* [TASK PROMPT]
Copy exactly and only the lines running from the one that contains "19 other files." to the final line of the data below, without the pictures.

===============

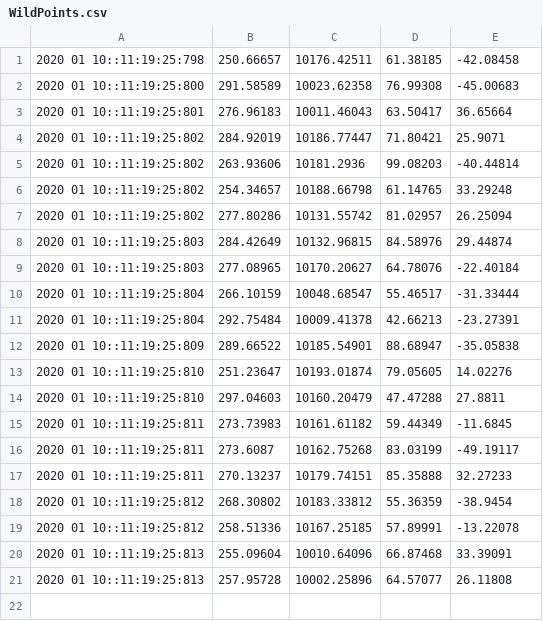
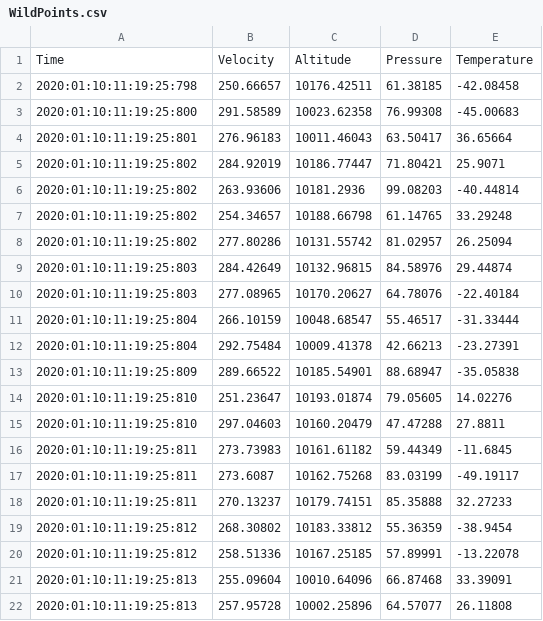
Before and after one commit to harenlin/SWE264P-Labs, a CSV file: Lab1/src/System_B/WildPoints.csv, drawn as a sheet.

```diff
--- a/Lab1/src/System_B/WildPoints.csv
+++ b/Lab1/src/System_B/WildPoints.csv
@@ -1,21 +1,22 @@
-2020 01 10::11:19:25:798,250.66657,10176.42511,61.38185,-42.08458
-2020 01 10::11:19:25:800,291.58589,10023.62358,76.99308,-45.00683
-2020 01 10::11:19:25:801,276.96183,10011.46043,63.50417,36.65664
-2020 01 10::11:19:25:802,284.92019,10186.77447,71.80421,25.9071
-2020 01 10::11:19:25:802,263.93606,10181.2936,99.08203,-40.44814
-2020 01 10::11:19:25:802,254.34657,10188.66798,61.14765,33.29248
-2020 01 10::11:19:25:802,277.80286,10131.55742,81.02957,26.25094
-2020 01 10::11:19:25:803,284.42649,10132.96815,84.58976,29.44874
-2020 01 10::11:19:25:803,277.08965,10170.20627,64.78076,-22.40184
-2020 01 10::11:19:25:804,266.10159,10048.68547,55.46517,-31.33444
-2020 01 10::11:19:25:804,292.75484,10009.41378,42.66213,-23.27391
-2020 01 10::11:19:25:809,289.66522,10185.54901,88.68947,-35.05838
-2020 01 10::11:19:25:810,251.23647,10193.01874,79.05605,14.02276
-2020 01 10::11:19:25:810,297.04603,10160.20479,47.47288,27.8811
-2020 01 10::11:19:25:811,273.73983,10161.61182,59.44349,-11.6845
-2020 01 10::11:19:25:811,273.6087,10162.75268,83.03199,-49.19117
-2020 01 10::11:19:25:811,270.13237,10179.74151,85.35888,32.27233
-2020 01 10::11:19:25:812,268.30802,10183.33812,55.36359,-38.9454
-2020 01 10::11:19:25:812,258.51336,10167.25185,57.89991,-13.22078
-2020 01 10::11:19:25:813,255.09604,10010.64096,66.87468,33.39091
-2020 01 10::11:19:25:813,257.95728,10002.25896,64.57077,26.11808
+Time,Velocity,Altitude,Pressure,Temperature
+2020:01:10:11:19:25:798,250.66657,10176.42511,61.38185,-42.08458
+2020:01:10:11:19:25:800,291.58589,10023.62358,76.99308,-45.00683
+2020:01:10:11:19:25:801,276.96183,10011.46043,63.50417,36.65664
+2020:01:10:11:19:25:802,284.92019,10186.77447,71.80421,25.9071
+2020:01:10:11:19:25:802,263.93606,10181.2936,99.08203,-40.44814
+2020:01:10:11:19:25:802,254.34657,10188.66798,61.14765,33.29248
+2020:01:10:11:19:25:802,277.80286,10131.55742,81.02957,26.25094
+2020:01:10:11:19:25:803,284.42649,10132.96815,84.58976,29.44874
+2020:01:10:11:19:25:803,277.08965,10170.20627,64.78076,-22.40184
+2020:01:10:11:19:25:804,266.10159,10048.68547,55.46517,-31.33444
+2020:01:10:11:19:25:804,292.75484,10009.41378,42.66213,-23.27391
+2020:01:10:11:19:25:809,289.66522,10185.54901,88.68947,-35.05838
+2020:01:10:11:19:25:810,251.23647,10193.01874,79.05605,14.02276
+2020:01:10:11:19:25:810,297.04603,10160.20479,47.47288,27.8811
+2020:01:10:11:19:25:811,273.73983,10161.61182,59.44349,-11.6845
+2020:01:10:11:19:25:811,273.6087,10162.75268,83.03199,-49.19117
+2020:01:10:11:19:25:811,270.13237,10179.74151,85.35888,32.27233
+2020:01:10:11:19:25:812,268.30802,10183.33812,55.36359,-38.9454
+2020:01:10:11:19:25:812,258.51336,10167.25185,57.89991,-13.22078
+2020:01:10:11:19:25:813,255.09604,10010.64096,66.87468,33.39091
+2020:01:10:11:19:25:813,257.95728,10002.25896,64.57077,26.11808
```
Also changed, not shown: Lab1/src/System_A/OutputA.csv, Lab1/src/System_B/OutputB.csv, 19 other files.
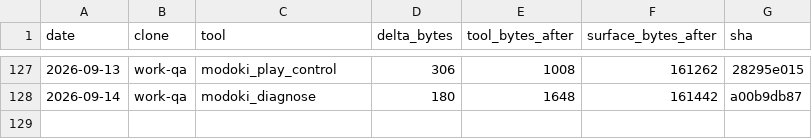
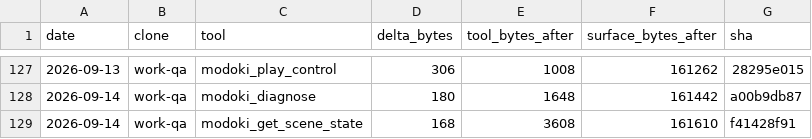
Before and after one commit to lsgmasa33/modoki-engine, a CSV file: engine/tools/modoki-mcp/ledger/work-qa.csv, drawn as a sheet; only a part is shown, gaps mark what is left out.

```diff
--- a/engine/tools/modoki-mcp/ledger/work-qa.csv
+++ b/engine/tools/modoki-mcp/ledger/work-qa.csv
@@ -128 +128,2 @@ date,clone,tool,delta_bytes,tool_bytes_after,surface_bytes_after,sha
 2026-09-14,work-qa,modoki_diagnose,180,1648,161442,a00b9db87
+2026-09-14,work-qa,modoki_get_scene_state,168,3608,161610,f41428f91
```
Also changed, not shown: 4 other files.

===============

* [SOLUTION FOR THIS PROBLEM]
Also changed, not shown: Lab1/src/System_A/OutputA.csv, Lab1/src/System_B/OutputB.csv, 19 other files.
Before and after one commit to lsgmasa33/modoki-engine, a CSV file: engine/tools/modoki-mcp/ledger/work-qa.csv, drawn as a sheet; only a part is shown, gaps mark what is left out.

```diff
--- a/engine/tools/modoki-mcp/ledger/work-qa.csv
+++ b/engine/tools/modoki-mcp/ledger/work-qa.csv
@@ -128 +128,2 @@ date,clone,tool,delta_bytes,tool_bytes_after,surface_bytes_after,sha
 2026-09-14,work-qa,modoki_diagnose,180,1648,161442,a00b9db87
+2026-09-14,work-qa,modoki_get_scene_state,168,3608,161610,f41428f91
```
Also changed, not shown: 4 other files.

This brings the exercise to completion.